|Deutsche cut its stance on Sainsbury's to 'hold' from 'buy' and lifted the price target to 300p from 280p, given a strong performance over the last quarter and reduced upside to the bank's target price.
DB noted that its lifting of its price target had been premised on having a more favourable view of the Argos deal than the market and believing that the share was attractively valued relative to peers and was essentially pricing in a material margin reset, which we it not think would happen.
It said the fourth quarter trading update was a slight miss on the grocery like-for=like side, but the Argos LFL was a strong beat.
"We continue to believe the Argos acquisition was both financially and strategically attractive. Of all the structural challenges facing UK food retailers, we think property costs are the greatest. Footfall is a valuable and increasingly scarce commodity. We think the Argos business helps Sainsbury's protect and enhance the footfall to its stores."|
|Comments on 4th Quarter trading statement...
Sainsbury’s bought Argos last September for £1.4bn, planning to move some stores off the High Street and into its supermarkets.
It has already opened 41 Argos digital shops in stores – where customers place orders for delivery – and 205 collection points.
This helped sales jump 4.3 per cent. John Ibbotson, director of consultancy Retail Vision, said: ‘Argos is proving a guardian angel rather than an albatross for Sainsbury’s.
‘While the acquisition initially swallowed time and resources, it is now paying dividends.’
Aggressive price cutting by Sainsbury’s rivals was impacting the chain, he also said. “Despite enjoying a better than expected Christmas, Sainsbury’s continues to lose market share – and the brand’s much-vaunted turnaround plan has been slower to show results than those of its rivals.”
Catherine Shuttleworth, chief executive at Savvy, said results from the company’s convenience and online businesses “shine a light on the tough times that the core Sainsbury’s estate – of superstores – are experiencing.
“It looks like a strategy of dogged resilience and focusing on retail basics is going to be the only way forwards for the core food business.”
Danielle Pinnington, managing director of shopper research agency Shoppercentric, said Sainsbury’s needs to make sure its core estate appeals to today’s shoppers, “who may have quite specific missions”.
“SainsburyR17;s results highlight the changing nature of grocery shopping in the UK,” she said.
Simon Johnstone, researcher at Kantar Retail Market Insights, commented: “SainsburyR17;s will have to adapt to a British shopper that is changing rapidly due to disruptive new services such as Amazon Fresh, Aldi’s online special buys, the popularity of M&S simply food and the success of myWaitrose.”|
|Breakouts are relative :)|
|Are we nearing a breakout one wonders?|

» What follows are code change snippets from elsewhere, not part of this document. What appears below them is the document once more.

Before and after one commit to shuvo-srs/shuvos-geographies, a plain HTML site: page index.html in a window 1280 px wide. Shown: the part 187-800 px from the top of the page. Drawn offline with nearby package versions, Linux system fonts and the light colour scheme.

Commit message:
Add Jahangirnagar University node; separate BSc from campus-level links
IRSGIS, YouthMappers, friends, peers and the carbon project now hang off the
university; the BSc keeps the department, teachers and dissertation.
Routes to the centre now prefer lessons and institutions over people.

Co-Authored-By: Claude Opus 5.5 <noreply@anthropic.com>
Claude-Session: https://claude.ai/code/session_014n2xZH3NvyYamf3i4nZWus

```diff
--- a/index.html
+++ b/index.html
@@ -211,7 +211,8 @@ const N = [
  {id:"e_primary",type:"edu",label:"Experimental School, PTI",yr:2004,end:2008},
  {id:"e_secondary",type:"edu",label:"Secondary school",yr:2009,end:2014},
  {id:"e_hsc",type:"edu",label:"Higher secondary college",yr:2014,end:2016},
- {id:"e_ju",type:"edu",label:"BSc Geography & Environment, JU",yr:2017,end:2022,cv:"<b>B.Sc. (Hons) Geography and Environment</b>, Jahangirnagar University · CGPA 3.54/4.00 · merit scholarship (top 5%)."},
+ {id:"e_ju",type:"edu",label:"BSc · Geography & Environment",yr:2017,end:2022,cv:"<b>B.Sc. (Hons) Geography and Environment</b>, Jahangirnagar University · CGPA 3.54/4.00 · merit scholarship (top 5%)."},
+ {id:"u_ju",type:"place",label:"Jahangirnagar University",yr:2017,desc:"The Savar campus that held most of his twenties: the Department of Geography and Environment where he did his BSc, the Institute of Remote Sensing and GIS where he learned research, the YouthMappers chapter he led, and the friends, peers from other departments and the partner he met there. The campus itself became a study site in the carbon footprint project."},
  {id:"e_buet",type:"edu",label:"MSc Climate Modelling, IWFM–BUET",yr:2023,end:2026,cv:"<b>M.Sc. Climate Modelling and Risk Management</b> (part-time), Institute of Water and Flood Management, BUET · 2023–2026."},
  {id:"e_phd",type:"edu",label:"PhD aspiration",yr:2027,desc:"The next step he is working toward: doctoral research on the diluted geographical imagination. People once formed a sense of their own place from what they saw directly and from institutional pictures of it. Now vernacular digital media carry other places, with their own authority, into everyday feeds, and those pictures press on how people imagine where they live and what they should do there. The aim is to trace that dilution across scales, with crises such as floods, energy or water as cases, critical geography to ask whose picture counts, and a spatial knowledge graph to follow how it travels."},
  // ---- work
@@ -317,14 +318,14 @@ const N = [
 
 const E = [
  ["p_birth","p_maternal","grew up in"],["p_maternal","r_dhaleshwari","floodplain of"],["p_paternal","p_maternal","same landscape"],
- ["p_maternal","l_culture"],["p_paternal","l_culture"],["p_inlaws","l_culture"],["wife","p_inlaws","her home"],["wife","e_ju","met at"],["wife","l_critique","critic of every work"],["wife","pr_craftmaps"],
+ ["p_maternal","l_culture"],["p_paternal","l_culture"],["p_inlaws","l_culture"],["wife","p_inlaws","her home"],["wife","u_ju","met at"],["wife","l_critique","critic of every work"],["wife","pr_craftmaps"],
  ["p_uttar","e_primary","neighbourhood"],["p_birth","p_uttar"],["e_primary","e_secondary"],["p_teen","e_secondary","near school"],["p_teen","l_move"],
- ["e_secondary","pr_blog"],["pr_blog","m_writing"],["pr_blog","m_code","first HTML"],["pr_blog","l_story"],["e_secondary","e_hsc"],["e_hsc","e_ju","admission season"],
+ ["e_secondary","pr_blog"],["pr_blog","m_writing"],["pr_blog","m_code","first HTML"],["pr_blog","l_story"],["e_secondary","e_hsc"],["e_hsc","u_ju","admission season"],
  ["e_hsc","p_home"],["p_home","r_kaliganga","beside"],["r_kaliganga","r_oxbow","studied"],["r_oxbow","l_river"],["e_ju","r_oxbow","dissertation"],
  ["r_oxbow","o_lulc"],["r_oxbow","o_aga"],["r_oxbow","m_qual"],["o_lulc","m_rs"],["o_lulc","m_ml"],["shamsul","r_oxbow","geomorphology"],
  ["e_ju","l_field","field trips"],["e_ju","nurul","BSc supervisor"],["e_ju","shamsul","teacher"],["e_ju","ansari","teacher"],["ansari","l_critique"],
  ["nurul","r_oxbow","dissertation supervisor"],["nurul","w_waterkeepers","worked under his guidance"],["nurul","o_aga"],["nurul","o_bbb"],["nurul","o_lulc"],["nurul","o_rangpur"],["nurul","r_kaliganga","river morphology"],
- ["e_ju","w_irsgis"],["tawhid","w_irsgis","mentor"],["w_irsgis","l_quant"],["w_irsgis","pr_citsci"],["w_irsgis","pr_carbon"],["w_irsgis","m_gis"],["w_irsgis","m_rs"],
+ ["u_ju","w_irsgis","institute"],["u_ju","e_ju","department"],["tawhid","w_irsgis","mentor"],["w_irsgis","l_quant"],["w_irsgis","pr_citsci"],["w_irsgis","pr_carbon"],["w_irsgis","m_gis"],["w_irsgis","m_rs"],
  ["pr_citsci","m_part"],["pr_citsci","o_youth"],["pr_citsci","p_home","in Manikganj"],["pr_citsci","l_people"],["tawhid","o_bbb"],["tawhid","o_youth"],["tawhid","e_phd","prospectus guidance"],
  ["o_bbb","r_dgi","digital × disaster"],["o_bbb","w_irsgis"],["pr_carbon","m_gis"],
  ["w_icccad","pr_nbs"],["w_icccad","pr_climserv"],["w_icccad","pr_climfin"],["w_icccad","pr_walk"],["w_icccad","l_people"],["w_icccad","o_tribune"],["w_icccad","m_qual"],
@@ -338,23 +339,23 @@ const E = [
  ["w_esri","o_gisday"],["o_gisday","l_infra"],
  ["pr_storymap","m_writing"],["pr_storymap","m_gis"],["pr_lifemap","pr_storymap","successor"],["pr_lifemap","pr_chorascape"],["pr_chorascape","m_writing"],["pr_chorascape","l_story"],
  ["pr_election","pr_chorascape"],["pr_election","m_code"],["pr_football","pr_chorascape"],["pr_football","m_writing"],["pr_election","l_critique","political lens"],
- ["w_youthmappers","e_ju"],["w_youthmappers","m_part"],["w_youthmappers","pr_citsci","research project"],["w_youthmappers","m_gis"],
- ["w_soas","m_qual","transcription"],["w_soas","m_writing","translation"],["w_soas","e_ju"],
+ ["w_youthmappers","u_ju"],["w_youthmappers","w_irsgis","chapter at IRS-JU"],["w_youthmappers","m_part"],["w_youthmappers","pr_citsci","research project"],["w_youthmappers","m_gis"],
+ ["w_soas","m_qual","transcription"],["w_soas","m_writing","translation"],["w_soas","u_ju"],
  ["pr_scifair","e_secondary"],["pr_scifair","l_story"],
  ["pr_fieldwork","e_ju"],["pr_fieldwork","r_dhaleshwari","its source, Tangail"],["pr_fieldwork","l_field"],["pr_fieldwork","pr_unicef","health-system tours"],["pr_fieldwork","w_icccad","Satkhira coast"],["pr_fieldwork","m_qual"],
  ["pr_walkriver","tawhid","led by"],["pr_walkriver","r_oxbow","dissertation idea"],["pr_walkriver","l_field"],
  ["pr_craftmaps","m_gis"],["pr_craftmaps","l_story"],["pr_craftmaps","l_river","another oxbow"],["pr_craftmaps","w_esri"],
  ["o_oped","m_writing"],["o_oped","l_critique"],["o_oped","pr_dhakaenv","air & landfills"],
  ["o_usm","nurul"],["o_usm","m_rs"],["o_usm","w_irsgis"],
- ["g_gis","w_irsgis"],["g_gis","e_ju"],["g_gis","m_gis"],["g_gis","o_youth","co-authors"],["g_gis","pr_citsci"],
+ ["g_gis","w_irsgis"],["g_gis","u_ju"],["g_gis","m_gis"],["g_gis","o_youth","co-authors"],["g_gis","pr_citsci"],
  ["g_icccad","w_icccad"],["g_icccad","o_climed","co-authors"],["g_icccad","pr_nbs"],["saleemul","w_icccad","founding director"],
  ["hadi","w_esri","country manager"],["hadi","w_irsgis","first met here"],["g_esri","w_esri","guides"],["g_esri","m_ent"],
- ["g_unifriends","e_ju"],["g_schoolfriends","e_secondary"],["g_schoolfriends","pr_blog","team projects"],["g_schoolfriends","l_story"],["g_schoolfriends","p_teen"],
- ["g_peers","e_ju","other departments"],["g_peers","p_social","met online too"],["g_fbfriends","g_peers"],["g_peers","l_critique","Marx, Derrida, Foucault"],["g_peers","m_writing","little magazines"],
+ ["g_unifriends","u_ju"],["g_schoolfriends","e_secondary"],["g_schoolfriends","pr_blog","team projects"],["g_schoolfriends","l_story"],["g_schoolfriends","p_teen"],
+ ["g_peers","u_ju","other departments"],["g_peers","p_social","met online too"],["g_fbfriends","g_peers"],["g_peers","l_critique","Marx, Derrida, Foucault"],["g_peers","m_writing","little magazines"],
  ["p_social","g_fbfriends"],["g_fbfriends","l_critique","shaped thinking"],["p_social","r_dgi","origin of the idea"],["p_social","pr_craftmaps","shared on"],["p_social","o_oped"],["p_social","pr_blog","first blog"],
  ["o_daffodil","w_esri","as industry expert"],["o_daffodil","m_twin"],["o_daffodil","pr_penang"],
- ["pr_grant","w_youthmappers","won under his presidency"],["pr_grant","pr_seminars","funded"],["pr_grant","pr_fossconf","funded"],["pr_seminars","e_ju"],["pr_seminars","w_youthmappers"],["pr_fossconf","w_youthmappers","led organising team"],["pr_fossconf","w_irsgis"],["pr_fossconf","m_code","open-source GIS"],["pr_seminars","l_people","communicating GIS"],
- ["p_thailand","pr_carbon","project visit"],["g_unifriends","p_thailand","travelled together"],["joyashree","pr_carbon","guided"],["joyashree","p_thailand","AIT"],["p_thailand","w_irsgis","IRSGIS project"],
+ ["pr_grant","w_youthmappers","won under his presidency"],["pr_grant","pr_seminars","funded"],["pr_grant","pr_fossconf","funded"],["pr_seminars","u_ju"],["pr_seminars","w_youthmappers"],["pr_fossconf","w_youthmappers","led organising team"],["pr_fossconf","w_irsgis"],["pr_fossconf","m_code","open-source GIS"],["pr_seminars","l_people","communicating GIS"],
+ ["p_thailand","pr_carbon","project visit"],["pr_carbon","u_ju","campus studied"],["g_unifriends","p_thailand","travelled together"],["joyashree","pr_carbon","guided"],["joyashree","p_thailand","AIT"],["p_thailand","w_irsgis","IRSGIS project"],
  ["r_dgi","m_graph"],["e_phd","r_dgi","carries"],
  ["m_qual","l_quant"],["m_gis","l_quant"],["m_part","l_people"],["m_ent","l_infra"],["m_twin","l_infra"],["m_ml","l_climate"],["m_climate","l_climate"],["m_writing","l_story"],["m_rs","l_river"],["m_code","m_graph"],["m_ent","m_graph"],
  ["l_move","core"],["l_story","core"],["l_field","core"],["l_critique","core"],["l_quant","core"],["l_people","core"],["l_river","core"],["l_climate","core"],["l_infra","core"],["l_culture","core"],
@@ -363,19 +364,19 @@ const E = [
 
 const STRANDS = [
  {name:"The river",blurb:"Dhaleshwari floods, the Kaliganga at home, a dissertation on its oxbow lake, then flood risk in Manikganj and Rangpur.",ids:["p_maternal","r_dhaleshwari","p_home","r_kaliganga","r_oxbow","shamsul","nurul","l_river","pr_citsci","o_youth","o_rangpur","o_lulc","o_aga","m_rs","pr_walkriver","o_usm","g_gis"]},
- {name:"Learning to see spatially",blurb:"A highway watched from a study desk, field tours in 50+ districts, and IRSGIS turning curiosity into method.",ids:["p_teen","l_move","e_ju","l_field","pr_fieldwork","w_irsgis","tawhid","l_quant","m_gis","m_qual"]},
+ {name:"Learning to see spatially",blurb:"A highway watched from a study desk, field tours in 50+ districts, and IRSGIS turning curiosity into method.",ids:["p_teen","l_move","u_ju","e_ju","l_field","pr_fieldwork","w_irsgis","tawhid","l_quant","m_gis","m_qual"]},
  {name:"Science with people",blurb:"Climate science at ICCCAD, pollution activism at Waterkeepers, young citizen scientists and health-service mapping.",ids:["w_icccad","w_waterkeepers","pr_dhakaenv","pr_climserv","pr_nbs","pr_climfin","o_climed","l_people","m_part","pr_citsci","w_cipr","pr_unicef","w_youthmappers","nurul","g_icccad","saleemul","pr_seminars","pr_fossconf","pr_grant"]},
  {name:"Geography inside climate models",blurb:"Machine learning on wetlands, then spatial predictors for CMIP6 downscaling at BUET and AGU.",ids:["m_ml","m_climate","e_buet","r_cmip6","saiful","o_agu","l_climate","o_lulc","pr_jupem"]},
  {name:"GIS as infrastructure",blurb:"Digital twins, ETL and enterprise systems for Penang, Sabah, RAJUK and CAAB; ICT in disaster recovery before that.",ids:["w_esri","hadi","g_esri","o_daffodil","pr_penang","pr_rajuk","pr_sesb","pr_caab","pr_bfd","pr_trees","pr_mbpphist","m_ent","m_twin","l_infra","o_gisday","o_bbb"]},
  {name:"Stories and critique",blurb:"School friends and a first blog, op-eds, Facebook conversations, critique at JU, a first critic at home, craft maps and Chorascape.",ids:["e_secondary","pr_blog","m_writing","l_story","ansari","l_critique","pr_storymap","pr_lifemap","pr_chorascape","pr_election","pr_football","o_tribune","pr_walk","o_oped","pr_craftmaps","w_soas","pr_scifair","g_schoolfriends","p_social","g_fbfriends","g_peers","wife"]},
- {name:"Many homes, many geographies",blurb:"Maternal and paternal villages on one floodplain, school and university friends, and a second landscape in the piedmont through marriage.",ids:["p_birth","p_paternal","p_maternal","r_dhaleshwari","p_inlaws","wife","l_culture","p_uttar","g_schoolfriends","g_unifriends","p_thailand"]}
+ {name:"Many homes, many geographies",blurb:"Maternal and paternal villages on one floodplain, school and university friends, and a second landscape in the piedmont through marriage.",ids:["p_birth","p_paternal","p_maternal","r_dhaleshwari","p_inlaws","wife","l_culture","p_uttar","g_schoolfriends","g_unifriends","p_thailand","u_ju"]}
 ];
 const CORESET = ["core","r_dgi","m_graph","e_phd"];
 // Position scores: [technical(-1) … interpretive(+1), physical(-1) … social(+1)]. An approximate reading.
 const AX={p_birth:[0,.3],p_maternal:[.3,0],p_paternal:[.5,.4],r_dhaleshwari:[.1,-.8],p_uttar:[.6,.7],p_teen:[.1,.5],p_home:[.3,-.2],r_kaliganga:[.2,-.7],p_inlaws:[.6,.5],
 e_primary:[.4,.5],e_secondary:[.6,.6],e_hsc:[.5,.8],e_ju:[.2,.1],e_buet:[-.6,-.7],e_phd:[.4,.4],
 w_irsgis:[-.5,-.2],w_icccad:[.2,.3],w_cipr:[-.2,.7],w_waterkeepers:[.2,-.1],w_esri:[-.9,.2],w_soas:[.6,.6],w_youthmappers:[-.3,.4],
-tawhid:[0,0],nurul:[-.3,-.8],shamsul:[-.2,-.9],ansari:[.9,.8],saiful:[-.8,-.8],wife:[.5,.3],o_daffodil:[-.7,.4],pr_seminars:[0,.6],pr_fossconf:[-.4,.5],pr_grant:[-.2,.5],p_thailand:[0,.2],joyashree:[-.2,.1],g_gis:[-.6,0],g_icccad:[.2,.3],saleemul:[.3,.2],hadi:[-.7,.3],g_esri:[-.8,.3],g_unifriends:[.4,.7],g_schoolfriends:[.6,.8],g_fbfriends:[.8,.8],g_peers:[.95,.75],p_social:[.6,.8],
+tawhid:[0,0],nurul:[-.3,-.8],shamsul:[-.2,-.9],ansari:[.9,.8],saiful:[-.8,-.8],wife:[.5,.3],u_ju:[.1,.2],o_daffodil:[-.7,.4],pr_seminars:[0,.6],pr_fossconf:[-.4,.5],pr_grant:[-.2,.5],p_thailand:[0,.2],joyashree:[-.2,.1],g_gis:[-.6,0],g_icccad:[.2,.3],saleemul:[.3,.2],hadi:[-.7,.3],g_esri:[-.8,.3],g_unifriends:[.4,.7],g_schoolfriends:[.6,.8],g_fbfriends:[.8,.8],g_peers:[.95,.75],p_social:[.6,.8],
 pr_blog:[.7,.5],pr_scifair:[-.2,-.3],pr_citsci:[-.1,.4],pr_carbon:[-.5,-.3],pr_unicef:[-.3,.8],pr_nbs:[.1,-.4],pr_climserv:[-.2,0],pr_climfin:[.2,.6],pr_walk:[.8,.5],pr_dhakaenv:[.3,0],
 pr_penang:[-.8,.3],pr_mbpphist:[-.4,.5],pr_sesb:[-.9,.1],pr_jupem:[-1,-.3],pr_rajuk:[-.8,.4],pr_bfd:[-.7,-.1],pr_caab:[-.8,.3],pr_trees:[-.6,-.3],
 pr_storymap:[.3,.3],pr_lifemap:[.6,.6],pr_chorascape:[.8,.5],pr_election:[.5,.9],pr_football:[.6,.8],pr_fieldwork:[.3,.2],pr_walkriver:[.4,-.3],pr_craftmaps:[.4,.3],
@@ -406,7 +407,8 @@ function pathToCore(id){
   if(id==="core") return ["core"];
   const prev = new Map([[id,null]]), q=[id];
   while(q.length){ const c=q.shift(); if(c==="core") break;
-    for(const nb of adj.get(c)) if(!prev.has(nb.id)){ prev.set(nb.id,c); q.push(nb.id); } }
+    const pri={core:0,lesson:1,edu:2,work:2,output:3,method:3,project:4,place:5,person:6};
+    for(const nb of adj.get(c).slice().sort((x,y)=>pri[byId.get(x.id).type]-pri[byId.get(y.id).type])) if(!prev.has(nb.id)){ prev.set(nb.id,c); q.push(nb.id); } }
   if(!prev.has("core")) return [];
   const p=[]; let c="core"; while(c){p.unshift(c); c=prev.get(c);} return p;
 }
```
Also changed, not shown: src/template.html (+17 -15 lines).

|I cannot see why they cannot use the vehicles more productive with the Argos link up. You can't always deliver food early so why not load the vans early with local Argos orders during early hours of the morning. Once done the vans are used for groceries|
|Will this end up !!|
|A conference call will take place at 8:45am. To listen to the audio webcast we recommend that you register in advance. To do so please visit www.j-sainsbury.co.uk prior to the event and follow the on-screen instructions. To view the transcript of the conference call go to www.j-sainsbury.co.uk and follow the on-screen instructions in the fourth quarter trading statement section
|SBRY Q4 Lfl -0.5%
SBRY Q3 Lfl was +0.1%|